DATA SUPPLIED
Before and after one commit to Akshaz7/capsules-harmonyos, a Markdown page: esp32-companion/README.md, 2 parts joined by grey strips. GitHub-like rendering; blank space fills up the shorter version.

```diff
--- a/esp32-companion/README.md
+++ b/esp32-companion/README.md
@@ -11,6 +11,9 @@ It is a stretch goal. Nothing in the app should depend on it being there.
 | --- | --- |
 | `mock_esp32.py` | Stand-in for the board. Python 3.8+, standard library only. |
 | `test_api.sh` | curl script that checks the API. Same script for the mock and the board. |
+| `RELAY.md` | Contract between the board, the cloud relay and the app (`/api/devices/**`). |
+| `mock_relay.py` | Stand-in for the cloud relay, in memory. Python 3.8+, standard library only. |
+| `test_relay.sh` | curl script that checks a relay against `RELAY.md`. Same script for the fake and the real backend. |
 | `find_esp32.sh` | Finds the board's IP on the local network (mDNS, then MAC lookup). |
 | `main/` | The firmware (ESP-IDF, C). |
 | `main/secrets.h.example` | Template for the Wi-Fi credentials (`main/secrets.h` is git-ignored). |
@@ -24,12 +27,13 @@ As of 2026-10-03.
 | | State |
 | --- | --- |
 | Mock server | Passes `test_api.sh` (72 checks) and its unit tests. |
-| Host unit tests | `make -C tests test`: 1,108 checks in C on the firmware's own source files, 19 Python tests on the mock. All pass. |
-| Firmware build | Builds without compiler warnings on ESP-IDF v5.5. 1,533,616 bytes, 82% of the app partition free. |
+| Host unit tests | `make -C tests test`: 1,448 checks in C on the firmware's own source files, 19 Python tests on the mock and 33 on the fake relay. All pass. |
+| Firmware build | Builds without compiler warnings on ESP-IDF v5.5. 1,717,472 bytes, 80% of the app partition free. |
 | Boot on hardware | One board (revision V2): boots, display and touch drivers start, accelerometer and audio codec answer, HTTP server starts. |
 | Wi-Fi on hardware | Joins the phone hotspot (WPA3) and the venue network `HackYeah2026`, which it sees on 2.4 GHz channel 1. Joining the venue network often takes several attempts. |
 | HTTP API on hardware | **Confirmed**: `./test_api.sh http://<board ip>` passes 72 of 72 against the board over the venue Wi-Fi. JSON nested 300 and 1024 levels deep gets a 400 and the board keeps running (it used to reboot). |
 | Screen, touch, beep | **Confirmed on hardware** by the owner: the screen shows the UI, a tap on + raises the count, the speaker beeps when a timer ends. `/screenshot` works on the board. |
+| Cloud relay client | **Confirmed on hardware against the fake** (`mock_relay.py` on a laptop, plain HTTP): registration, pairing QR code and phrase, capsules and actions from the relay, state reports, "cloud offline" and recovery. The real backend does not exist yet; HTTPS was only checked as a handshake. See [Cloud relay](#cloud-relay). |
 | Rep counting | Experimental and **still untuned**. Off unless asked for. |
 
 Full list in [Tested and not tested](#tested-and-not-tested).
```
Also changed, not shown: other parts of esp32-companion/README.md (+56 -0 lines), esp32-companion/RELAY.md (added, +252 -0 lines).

HOW TO COMPLETE THIS TASK
Search the records for the string "hardware", and copy every line that holds it.

SOLUTION TO THIS TASK
 | Boot on hardware | One board (revision V2): boots, display and touch drivers start, accelerometer and audio codec answer, HTTP server starts. |
 | Wi-Fi on hardware | Joins the phone hotspot (WPA3) and the venue network `HackYeah2026`, which it sees on 2.4 GHz channel 1. Joining the venue network often takes several attempts. |
 | HTTP API on hardware | **Confirmed**: `./test_api.sh http://<board ip>` passes 72 of 72 against the board over the venue Wi-Fi. JSON nested 300 and 1024 levels deep gets a 400 and the board keeps running (it used to reboot). |
 | Screen, touch, beep | **Confirmed on hardware** by the owner: the screen shows the UI, a tap on + raises the count, the speaker beeps when a timer ends. `/screenshot` works on the board. |
+| Cloud relay client | **Confirmed on hardware against the fake** (`mock_relay.py` on a laptop, plain HTTP): registration, pairing QR code and phrase, capsules and actions from the relay, state reports, "cloud offline" and recovery. The real backend does not exist yet; HTTPS was only checked as a handshake. See [Cloud relay](#cloud-relay). |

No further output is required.